The United Nations and the Ministry of Women, Children and Youth Affairs (MoWCYA) call upon everyone to join hands with them to eliminate child marriage in Ethiopia. Ethiopia has one of the highest child marriage prevalence rates in the world. According to the 2011 Demographic and Health Survey, sixty-three per cent of women are married by age 18.
The call is made during the first-ever International Day of the Girl Child was observed October 11, 2012. The date was designated by the UN General Assembly as the International Day of the Girl Child to be observed every year beginning in 2012. The theme of this first year commemoration of the International Day of the Girl Child is ‘Child Marriage’, which is a fundamental human rights violation impacting all aspects of a girl’s life.
If the current trends continue, the number of girl child marriages will increase dramatically over the next 10 years, according to Marrying too Young: End Child Marriage, a new report released today by the United Nations. The report warns that 142 million girls could be married before they reach 18 in the next decade. The report also finds that, despite laws to prevent its practice, child marriage has remained mostly constant in developing countries over the past decade.
The Report launched today also indicates that Ethiopia is one of the developing countries where progress has been made in reducing the incidence of child marriage.
In the past five years, child marriage has shown a slight decline where the median age of marriage has risen from 16.1 to 16.5 years. Statistics shows that age at first marriage greatly increases with education; girls with more than secondary education get married almost eight years later than those with no education.
Child marriage is a harmful traditional practice denying a girl of her childhood, disrupting her education, limiting her opportunities, increasing her risk of violence and abuse, and jeopardizing her health.

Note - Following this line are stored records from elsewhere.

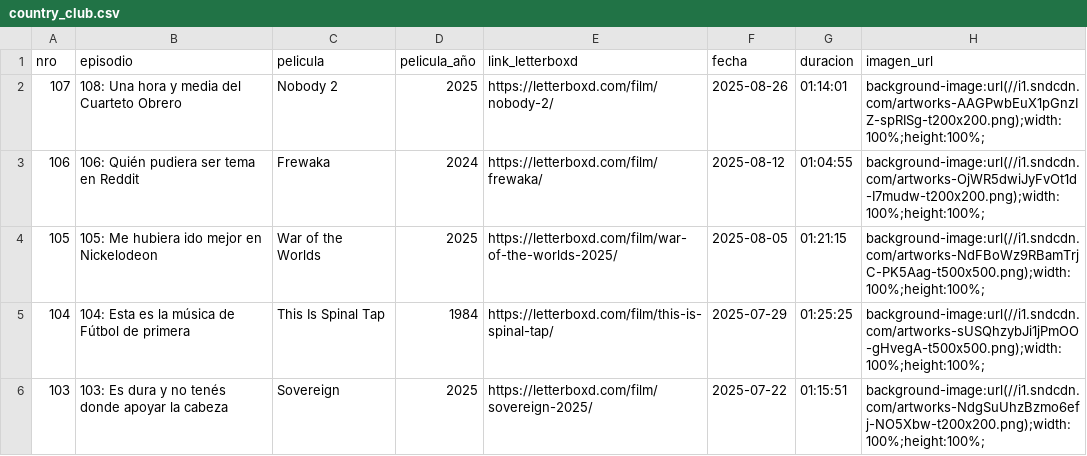
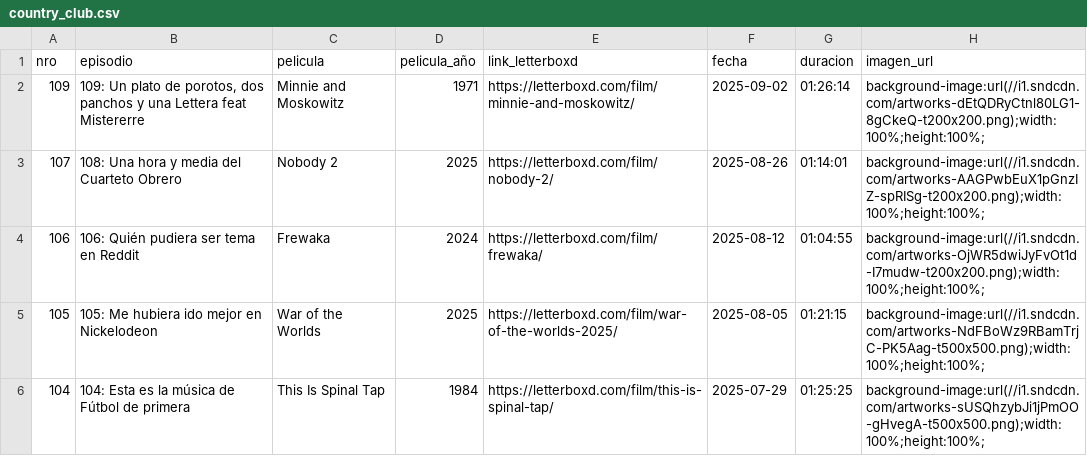
Before and after one commit to vhgauto/ht.buscador, a CSV file: datos/country_club.csv, drawn as a sheet; only a part is shown; the shorter side is filled out with more unchanged rows; the diff names each change by its address in the sheet, - before the commit and + after, or states it on an @@ line.

Commit message:
Update country_club.csv

```diff
--- a/datos/country_club.csv
+++ b/datos/country_club.csv
+row 2: 109 | 109: Un plato de porotos, dos panchos y una Lettera feat Mistererre | Minnie and Moskowitz | 1971 | https://letterboxd.com/film/minnie-and-moskowitz/ | 2025-09-02 | 01:26:14 | background-image:url(//i1.sndcdn.com/artworks-dEtQDRyCtnl80LG1-8gCkeQ-t200x200.png);width:100%;height:100%;
```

Preventing child marriage will protect girls’ rights and help reduce their risks of violence, early pregnancy, HIV infection, and maternal death and disability, including obstetric fistula. When girls are able to stay in school and avoid being married early, they can build a foundation for a better life for themselves and their families. Government of Ethiopia together with stakeholders including the United Nations in Ethiopia has put in place Constitutional provision, legal instruments and policy measures as well as strategies for ending child marriage and realizing girls’ empowerment to bring about change in social and cultural norms.

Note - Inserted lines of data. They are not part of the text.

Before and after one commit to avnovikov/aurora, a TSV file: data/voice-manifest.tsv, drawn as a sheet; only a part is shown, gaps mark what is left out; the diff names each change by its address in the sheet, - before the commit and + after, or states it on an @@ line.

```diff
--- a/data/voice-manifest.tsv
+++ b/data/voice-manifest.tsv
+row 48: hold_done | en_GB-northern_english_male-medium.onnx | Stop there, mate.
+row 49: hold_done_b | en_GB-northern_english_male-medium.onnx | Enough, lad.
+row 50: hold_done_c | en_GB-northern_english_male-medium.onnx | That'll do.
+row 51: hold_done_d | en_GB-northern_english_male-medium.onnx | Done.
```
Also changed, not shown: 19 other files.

The legal age of marriage in Ethiopia is 18 years. Various efforts are being undertaken by stakeholders to address child marriage, which is highly prevalent and deeply entrenched practice. These efforts need to be intensified through a more coordinated framework in order to overcome the challenges in terms of pursue policies that are in place in a sustainable manner and at a larger scale. Although these strategies are commendable At local level, many kebele councils have teamed up with CRC (Convention on the Rights of the Child) committees to eliminate child marriage in Ethiopia. In terms of awareness raising, community based interventions are found to be key to the abandonment of child marriages.